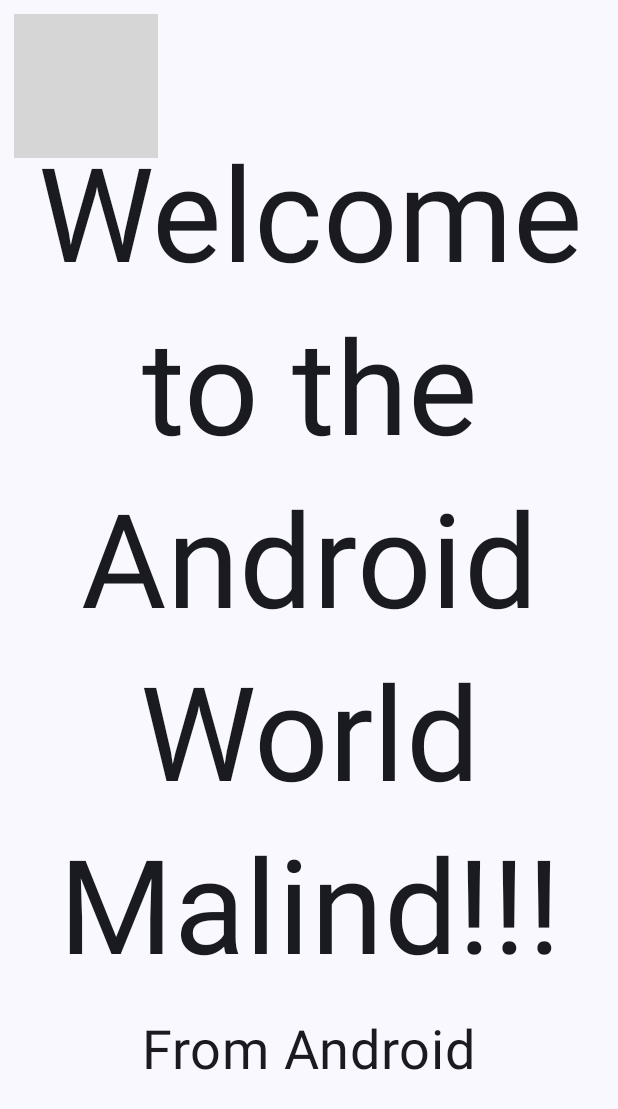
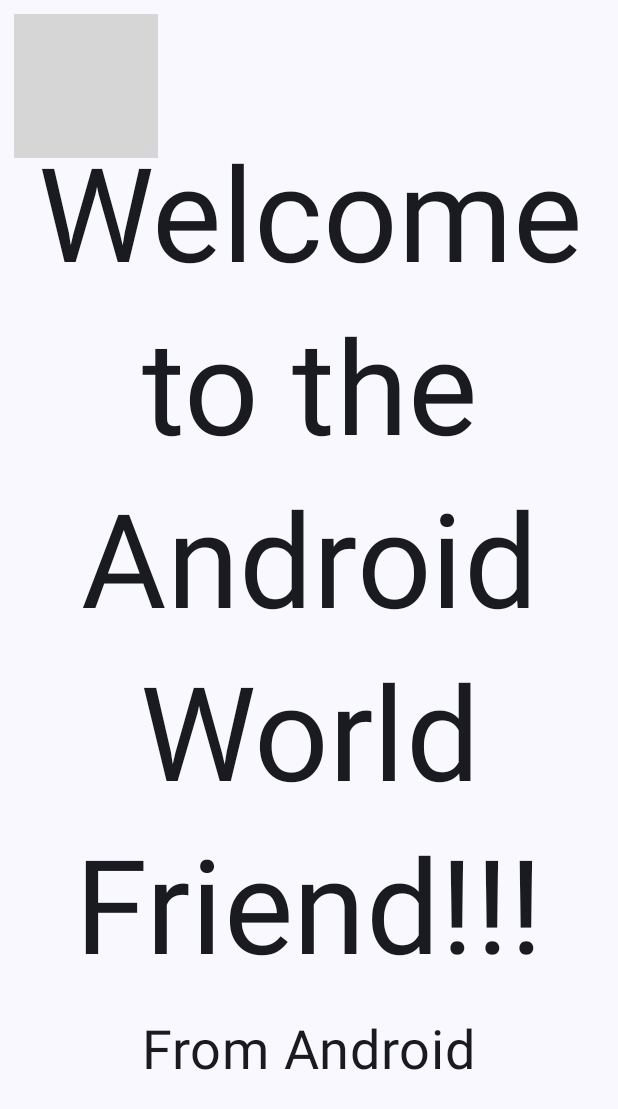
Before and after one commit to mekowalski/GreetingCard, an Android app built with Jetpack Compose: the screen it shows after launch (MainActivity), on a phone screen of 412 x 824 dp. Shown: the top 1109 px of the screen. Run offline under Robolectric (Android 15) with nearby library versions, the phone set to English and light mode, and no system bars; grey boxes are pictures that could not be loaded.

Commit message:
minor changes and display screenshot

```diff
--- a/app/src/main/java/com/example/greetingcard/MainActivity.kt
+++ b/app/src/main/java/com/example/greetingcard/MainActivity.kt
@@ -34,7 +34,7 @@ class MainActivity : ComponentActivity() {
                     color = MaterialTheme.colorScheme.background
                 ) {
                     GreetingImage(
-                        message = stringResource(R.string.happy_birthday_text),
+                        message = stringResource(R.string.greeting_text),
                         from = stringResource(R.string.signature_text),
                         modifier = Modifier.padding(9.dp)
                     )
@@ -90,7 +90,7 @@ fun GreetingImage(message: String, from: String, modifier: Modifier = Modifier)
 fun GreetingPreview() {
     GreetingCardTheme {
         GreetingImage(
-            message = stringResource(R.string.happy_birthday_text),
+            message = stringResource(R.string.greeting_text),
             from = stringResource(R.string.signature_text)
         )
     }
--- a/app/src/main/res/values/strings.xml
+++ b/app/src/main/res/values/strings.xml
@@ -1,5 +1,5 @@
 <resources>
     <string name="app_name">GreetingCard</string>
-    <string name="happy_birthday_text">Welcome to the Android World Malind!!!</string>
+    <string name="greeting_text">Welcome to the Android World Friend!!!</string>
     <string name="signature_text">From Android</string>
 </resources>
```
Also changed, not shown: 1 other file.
★ ★ ★ ★ ★
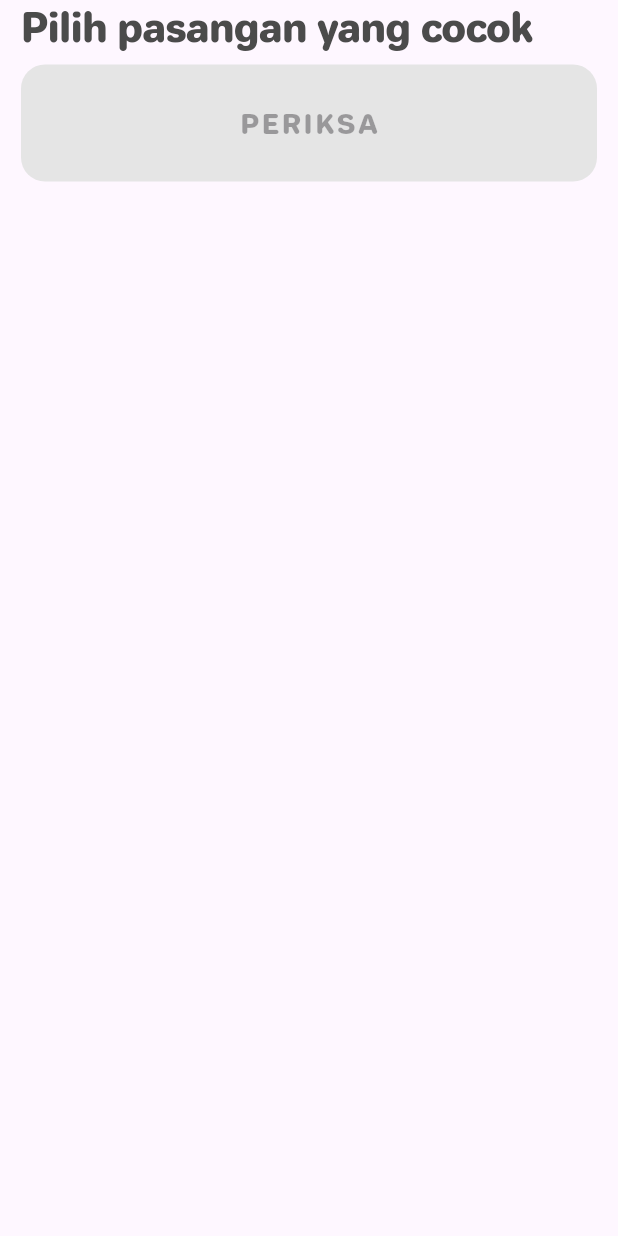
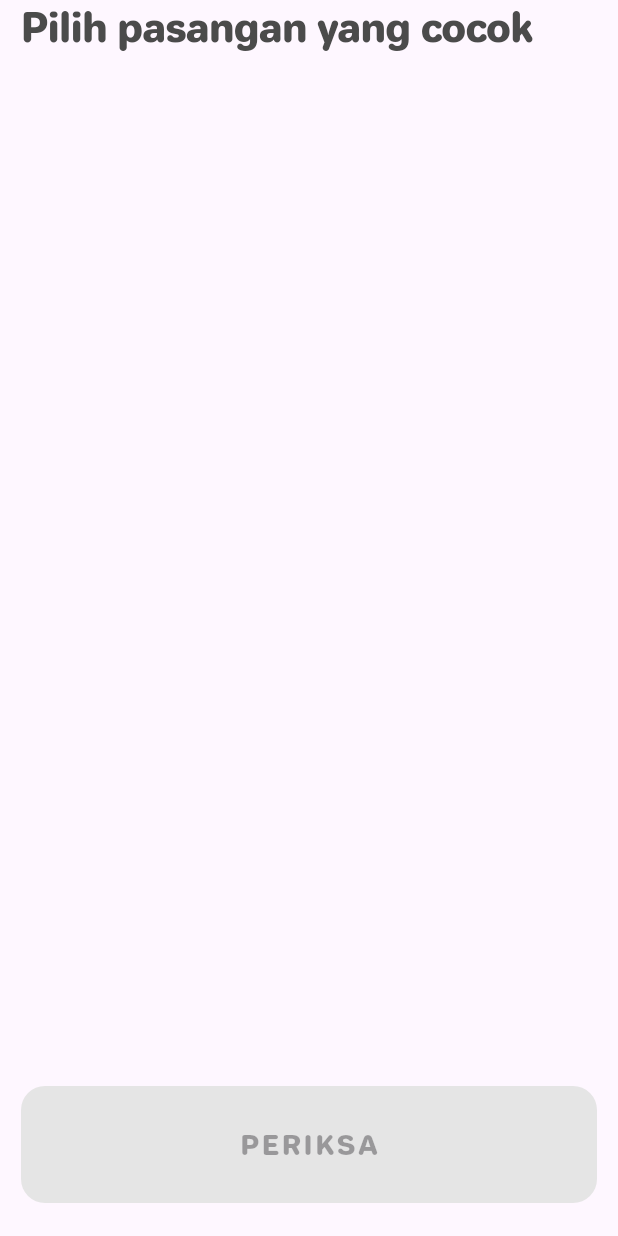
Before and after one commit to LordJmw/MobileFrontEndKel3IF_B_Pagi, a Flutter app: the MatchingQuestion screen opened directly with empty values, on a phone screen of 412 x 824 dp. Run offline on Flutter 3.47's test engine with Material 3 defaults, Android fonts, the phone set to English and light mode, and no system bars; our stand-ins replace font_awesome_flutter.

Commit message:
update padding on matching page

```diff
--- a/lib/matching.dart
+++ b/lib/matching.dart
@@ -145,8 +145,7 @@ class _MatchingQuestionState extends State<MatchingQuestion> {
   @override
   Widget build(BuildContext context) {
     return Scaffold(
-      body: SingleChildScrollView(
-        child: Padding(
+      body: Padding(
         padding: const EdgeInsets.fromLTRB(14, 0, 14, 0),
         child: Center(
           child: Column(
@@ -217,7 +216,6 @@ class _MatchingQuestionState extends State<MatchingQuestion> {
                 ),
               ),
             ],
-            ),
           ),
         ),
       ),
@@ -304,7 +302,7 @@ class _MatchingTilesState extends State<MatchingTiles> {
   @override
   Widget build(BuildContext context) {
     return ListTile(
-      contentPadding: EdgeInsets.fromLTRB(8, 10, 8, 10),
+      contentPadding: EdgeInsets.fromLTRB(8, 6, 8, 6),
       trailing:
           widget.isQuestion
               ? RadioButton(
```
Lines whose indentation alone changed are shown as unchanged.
★ ★ ★ ★ ★
▸ Exercise goal:
State how many lines in the listing above contain "strings". Offer nothing besides that number.

▸ Output of the exercise:
2